This rather displaces the pretended idealism of ‘public service,’ and replaces it with a rational self-interest. Most people do not like their alleged motives being undermined by this unforgiving analysis, but it proves a good tool for predicting outcomes. Politicians who advocate low rents for tenants of public housing might claim to favour the interest of those tenants, but in reality they are often bidding for the votes of those tenants in order to augment their own power.

Buchanan’s argument influenced the founding of the Adam Smith Institute. His analysis was largely a critique of the behaviour of legislators and public servants, but we speculated whether there might be a creative counterpart to that critique. Could we devise policies that would flow with the self-interest of politicians and civil servants, instead of being thwarted by them? Could policies by constructed such that their success would help politicians to be re-elected, and public servants to be promoted?

Promoting and proselyting free market ideas is worthwhile, of course. But we thought something else was needed - policies constructed to enable those free market ideas to be applied in practice, and in ways that work to the advantage of the legislators and public servants who might implement them. Building on James Buchanan’s analysis, a new type of think tank opened its doors.

Censorship powers will be used to censor, obviously enough

As the folk wisdom has it, be careful what you wish for because you might get it.

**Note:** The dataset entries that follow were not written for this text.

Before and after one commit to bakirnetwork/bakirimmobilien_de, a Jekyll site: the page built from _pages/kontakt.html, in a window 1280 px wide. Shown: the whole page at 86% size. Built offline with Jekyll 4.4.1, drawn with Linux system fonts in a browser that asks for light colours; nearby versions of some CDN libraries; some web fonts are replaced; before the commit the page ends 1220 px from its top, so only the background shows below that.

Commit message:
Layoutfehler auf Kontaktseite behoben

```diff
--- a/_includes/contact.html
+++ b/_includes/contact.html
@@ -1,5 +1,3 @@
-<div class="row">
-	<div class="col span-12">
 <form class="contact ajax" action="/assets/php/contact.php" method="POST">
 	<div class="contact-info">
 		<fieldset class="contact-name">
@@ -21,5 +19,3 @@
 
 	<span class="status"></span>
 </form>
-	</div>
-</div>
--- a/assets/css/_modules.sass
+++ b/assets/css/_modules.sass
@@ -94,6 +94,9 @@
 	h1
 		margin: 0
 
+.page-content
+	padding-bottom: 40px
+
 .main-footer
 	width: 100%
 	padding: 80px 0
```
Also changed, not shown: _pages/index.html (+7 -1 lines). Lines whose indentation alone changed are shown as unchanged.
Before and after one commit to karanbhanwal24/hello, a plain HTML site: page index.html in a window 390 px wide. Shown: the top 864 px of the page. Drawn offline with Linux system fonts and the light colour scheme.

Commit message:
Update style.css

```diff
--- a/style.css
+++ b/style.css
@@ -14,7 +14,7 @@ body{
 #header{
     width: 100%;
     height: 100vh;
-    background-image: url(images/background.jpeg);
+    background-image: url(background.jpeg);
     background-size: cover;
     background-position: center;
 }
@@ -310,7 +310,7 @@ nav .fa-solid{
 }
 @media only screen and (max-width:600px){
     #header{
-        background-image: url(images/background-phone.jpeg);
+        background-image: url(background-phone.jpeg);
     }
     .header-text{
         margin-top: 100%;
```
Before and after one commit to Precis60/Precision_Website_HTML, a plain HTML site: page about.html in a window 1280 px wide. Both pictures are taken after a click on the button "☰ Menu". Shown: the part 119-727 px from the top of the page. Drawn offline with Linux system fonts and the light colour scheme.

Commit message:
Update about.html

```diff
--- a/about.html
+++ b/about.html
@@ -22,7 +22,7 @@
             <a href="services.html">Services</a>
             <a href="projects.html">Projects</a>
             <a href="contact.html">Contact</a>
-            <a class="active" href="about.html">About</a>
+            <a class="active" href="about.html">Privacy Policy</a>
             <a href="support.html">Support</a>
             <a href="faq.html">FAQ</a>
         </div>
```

A common enough refrain these days is that people really shouldn’t be allowed to say that. The “that” changes with the person doing the insisting but transphobia by misgendering, climate denial, absolutely anything at all that can be twisted into a definition of racism and so on. Those who use their Twitter, or Facebook, other social media accounts, to do so must be purged from that town square.

To the point that some are insisting that the platforms must be out under strict responsibility to make sure that such things cannot be said on them. Be careful:

Singapore’s new law to combat “fake news” has come into effect despite criticism from tech giants and activists, who labelled the tough rules a “chilling” attempt to stifle dissent.

The law gives government ministers powers to order social media sites to put warnings next to posts authorities deem to be false, and in extreme cases get them taken down.

Once such powers exist then of course government is going to use them. Why do you think people go into government if it’s not to have power over people and society?

And there’s absolutely no certainty whatsoever that those exercising power are going to do so in ways that you like.

Which brings us back to the standard warning about how to maintain a liberal and plural society. Never allow anyone - certainly not government - a power over society that you wouldn’t want your enemy exercising.